Back by overwhelming demand, FootballScoop will once again examine the assistant coaching hires that will have the biggest impact on the college football season and the coaching job market in the 2021 season and beyond.
Who: Liam Coen, Kentucky
Title: Offensive coordinator/quarterbacks coach
Previous stop: Los Angeles Rams assistant wide receivers coach/assistant quarterbacks coach (2018-20)
Why he's important: How does a guy who was last seen in the college game running the 58th best offense in the FCS get a coordinator job in the SEC?
You earn the approval of this guy right here.
"He was a great quarterback at UMass. Has a great feel and understanding of the game from an all-22 perspective," McVay said via text to Joe Tessitore. "Expect him to use motions, formations, tempo as a weapon to apply pressure to the defense. Spent the last three seasons as one of my most trusted coaches who I heavily relied on behind the scenes. Strong communication skills, great ability to connect with the guys."
Coen was indeed a successful quarterback at UMass, a 4-year starter who led the Minutemen to the title game as a sophomore. After a year in the arena league, he returned to the New England FCS scene, where he might still be today if not for McVay.
He was Brown's quarterbacks coach for the 2010 season, then got a passing game coordinator job at Rhode Island in 2011. He returned to Brown for 2012-13, then went back to his alma mater as passing game coordinator and quarterbacks coach.
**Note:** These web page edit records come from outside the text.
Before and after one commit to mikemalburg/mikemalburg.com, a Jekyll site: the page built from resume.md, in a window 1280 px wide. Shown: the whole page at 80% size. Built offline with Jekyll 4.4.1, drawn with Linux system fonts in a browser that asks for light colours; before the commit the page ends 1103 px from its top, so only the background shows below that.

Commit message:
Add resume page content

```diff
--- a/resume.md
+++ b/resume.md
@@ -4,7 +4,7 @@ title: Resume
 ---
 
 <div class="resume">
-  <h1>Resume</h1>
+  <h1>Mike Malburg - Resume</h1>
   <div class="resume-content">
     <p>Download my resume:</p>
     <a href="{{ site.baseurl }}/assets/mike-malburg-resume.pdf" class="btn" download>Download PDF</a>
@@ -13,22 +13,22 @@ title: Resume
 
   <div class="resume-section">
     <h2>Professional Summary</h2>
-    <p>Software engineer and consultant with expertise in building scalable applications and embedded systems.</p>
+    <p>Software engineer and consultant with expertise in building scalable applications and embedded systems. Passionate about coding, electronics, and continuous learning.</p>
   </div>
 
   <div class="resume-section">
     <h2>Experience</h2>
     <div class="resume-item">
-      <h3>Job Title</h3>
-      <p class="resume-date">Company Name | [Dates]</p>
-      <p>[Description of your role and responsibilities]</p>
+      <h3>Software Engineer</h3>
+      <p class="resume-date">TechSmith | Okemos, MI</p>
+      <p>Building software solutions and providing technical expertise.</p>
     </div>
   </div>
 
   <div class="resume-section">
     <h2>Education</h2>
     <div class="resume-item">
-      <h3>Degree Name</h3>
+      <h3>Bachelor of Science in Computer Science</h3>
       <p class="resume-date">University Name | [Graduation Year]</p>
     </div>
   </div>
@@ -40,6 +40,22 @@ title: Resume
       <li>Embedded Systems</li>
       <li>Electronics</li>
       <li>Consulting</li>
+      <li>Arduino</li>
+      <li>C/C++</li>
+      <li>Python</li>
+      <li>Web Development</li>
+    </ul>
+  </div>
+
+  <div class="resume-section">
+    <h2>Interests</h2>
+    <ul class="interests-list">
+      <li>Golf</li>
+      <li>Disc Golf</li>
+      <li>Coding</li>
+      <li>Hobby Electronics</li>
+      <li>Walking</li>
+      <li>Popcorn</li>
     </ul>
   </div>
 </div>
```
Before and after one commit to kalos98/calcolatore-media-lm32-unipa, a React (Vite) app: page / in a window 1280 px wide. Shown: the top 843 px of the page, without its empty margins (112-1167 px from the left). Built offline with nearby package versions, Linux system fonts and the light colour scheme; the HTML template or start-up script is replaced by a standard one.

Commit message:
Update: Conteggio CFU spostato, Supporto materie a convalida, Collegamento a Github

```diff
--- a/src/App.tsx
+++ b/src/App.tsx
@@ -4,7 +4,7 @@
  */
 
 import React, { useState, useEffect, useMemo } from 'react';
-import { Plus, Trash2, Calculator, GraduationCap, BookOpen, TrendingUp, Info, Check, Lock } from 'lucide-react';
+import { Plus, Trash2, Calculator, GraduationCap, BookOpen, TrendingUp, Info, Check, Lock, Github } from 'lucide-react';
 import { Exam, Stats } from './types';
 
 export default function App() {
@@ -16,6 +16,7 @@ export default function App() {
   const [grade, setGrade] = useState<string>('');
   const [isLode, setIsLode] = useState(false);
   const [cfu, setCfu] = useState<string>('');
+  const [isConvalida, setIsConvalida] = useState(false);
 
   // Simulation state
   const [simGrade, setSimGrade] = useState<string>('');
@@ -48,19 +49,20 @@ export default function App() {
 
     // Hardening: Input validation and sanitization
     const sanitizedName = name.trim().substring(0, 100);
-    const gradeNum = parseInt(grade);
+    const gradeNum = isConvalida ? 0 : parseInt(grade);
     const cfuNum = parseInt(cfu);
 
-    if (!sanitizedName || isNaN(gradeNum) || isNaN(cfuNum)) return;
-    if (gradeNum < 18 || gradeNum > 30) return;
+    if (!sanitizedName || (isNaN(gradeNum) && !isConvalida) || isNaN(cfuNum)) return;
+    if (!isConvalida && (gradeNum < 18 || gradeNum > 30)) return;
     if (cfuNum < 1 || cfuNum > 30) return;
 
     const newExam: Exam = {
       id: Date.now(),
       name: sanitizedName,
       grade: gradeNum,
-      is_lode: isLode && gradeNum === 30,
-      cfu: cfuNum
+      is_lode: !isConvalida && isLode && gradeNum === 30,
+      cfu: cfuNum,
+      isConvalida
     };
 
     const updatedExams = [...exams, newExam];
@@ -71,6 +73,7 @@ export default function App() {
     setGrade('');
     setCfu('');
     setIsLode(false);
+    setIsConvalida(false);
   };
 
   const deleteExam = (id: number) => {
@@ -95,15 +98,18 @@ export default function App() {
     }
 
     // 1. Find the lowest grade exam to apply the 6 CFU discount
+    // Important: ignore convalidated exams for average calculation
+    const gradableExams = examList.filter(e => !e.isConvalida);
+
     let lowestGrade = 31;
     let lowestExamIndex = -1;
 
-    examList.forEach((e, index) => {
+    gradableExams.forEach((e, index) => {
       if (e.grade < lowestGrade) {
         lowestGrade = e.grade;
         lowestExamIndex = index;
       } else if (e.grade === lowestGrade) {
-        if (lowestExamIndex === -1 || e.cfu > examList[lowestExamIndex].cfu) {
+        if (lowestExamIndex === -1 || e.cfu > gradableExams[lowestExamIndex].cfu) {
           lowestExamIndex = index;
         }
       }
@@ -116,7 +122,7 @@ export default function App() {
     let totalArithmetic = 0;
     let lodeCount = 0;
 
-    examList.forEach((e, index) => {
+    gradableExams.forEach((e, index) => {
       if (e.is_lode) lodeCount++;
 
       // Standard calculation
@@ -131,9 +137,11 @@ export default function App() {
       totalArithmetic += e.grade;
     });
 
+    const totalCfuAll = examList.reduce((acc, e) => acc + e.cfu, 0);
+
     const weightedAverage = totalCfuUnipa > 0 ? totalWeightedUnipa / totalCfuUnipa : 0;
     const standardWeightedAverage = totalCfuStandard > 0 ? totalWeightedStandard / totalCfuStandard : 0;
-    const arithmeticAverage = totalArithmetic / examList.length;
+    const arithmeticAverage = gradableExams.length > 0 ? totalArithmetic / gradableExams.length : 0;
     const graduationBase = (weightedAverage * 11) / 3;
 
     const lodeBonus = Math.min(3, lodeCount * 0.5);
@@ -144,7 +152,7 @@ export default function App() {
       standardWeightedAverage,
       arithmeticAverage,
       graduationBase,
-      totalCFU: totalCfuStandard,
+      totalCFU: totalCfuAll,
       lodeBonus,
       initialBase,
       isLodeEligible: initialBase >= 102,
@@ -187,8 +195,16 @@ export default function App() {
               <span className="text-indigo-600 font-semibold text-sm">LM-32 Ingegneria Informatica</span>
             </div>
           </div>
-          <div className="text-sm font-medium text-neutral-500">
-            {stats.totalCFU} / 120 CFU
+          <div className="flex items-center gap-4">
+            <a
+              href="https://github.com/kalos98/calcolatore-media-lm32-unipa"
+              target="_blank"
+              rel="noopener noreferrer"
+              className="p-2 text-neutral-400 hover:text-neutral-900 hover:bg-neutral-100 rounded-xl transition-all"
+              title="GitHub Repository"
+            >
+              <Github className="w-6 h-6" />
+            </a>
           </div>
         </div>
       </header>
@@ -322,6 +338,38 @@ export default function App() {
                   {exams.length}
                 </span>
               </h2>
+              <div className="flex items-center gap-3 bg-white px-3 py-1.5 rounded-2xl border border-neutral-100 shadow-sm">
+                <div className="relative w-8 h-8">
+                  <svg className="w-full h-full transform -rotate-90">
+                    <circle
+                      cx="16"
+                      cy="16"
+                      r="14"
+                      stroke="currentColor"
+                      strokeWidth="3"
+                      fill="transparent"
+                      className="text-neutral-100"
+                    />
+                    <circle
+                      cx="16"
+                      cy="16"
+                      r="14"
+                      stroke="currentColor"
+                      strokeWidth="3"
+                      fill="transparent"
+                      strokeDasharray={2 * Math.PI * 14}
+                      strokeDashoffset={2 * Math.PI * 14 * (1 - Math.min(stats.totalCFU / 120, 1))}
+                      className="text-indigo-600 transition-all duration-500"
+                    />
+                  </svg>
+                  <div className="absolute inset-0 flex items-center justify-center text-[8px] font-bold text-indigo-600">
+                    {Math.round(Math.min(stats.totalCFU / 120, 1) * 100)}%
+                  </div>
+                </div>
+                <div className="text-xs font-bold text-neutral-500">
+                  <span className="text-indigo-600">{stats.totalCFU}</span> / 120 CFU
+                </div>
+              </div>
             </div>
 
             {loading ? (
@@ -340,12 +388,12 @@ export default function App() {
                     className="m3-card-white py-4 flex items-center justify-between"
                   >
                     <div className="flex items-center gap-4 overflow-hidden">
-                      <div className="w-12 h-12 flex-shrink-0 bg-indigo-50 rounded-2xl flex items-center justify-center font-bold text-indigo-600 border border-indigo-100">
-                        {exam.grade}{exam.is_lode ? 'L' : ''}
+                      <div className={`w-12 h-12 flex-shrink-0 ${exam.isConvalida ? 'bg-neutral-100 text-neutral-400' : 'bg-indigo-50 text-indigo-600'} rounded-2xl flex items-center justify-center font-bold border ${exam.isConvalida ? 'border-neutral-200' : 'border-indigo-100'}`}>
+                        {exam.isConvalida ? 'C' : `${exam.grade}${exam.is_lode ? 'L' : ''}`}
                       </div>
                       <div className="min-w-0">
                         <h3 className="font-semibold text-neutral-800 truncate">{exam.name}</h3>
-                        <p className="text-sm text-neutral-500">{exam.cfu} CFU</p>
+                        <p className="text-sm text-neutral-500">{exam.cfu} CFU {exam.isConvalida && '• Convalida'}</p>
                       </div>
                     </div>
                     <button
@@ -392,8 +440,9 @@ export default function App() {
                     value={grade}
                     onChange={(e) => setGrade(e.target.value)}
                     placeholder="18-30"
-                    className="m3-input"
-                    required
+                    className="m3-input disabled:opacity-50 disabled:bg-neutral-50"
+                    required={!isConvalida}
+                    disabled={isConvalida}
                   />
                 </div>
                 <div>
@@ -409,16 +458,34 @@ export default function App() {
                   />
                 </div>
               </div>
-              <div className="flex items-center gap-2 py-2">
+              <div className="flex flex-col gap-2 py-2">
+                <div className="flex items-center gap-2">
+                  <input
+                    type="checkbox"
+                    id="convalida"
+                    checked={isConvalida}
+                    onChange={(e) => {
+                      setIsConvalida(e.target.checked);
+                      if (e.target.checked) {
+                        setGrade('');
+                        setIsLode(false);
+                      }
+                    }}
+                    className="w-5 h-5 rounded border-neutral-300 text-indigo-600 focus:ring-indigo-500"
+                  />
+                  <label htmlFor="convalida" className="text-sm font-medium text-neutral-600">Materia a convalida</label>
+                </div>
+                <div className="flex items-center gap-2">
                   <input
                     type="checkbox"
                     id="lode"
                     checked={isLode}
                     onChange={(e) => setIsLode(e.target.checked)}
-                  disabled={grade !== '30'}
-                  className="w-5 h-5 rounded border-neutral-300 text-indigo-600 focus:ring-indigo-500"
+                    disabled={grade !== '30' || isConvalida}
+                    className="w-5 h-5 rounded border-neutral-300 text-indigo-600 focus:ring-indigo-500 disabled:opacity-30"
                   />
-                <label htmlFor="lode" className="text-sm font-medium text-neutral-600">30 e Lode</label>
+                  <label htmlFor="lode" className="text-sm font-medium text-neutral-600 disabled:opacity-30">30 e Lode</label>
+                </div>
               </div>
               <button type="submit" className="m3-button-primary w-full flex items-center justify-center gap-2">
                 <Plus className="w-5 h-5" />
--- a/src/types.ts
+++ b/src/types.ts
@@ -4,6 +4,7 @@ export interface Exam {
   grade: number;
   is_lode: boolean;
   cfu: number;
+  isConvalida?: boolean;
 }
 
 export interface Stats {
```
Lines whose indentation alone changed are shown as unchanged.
That was enough to land him the coordinator job at Maine in 2016 where, working alongside then-30-year-old head coach Joe Harsymiak, his offenses finished 88th and 58th in scoring.
He'd agreed to coordinate Holy Cross's offense ahead of the 2018 season when McVay pulled him 3,000 miles away from everything he knew -- literally and figuratively.
Coen replaced Zac Taylor, who was promoted from assistant wide receivers coach to quarterbacks coach; a year later, he was the head coach of the Cincinnati Bengals. Coen's rise wasn't quite that fast -- he spent a whole two years as assistant wideouts coach, then one as assistant QBs coach.
Now, this 35-year-old who's never coordinated an offense at the FBS level is the point man of a total makeover in the SEC.
Coen will bring McVay's system with him to Lexington, featuring lots of wide zone and play action that actually looks like a run play, rather than a play-action pass.
"I believe that truly marrying the run and the pass is such an advantage," Coen said. "We've run the football effectively but all of our play-actions, keepers and movements are directly married to the run game. That true marriage, playing around with tempos, in an out of the huddle, making (the defense) defend every blade of grass."
"I believe this system is extremely friendly to the SEC style of play -- run the ball, play action, move the launch spot. I believe so much of the NFL game translates to the SEC," he continued.
Coen not only had to teach the offense to a new set of players, but to his fellow coaches as well. O-line coach Eric Wolford and running backs coach John Settle are also new hires, but both are longtime college guys. For his part, Coen said adapting will be a two-way street. "There are some pieces that I need to fit my system to, not the other way around," he said.
Kentucky's output dropped an even yard per play from 2019 to '20, from 6.15 to 5.15, prompting Mark Stoops's first wholesale change in five years. Sophomore Joey Gatewood, the 4-star recruit once expected to be the second coming of Cam Newton at Auburn, is the presumptive starter after backing up senior Terry Wilson last season. Leading rusher Chris Rodriguez, Jr., is back, and Nebraska transfer Wan'Dale Robinson, if he plays to his paper, is the type of player that can move the offense up a letter grade on his own.
"He's a difference maker," Stoops said. "He's a guy that was electric this spring, and you could feel his presence on the field."
Kentucky is not a program likely to lead the SEC in scoring -- in eight seasons under Stoops they've yet to finish higher than eighth -- but there's enough confidence in Stoops's ability to build a defense that Big Blue doesn't have to be dominant offensively to be really good again. They've just got to threaten, to borrow Coen's phrasing, every blade of grass.
"I felt like this spring we got the ball down the field better than we have in years," Stoops said, "so I feel very good about it."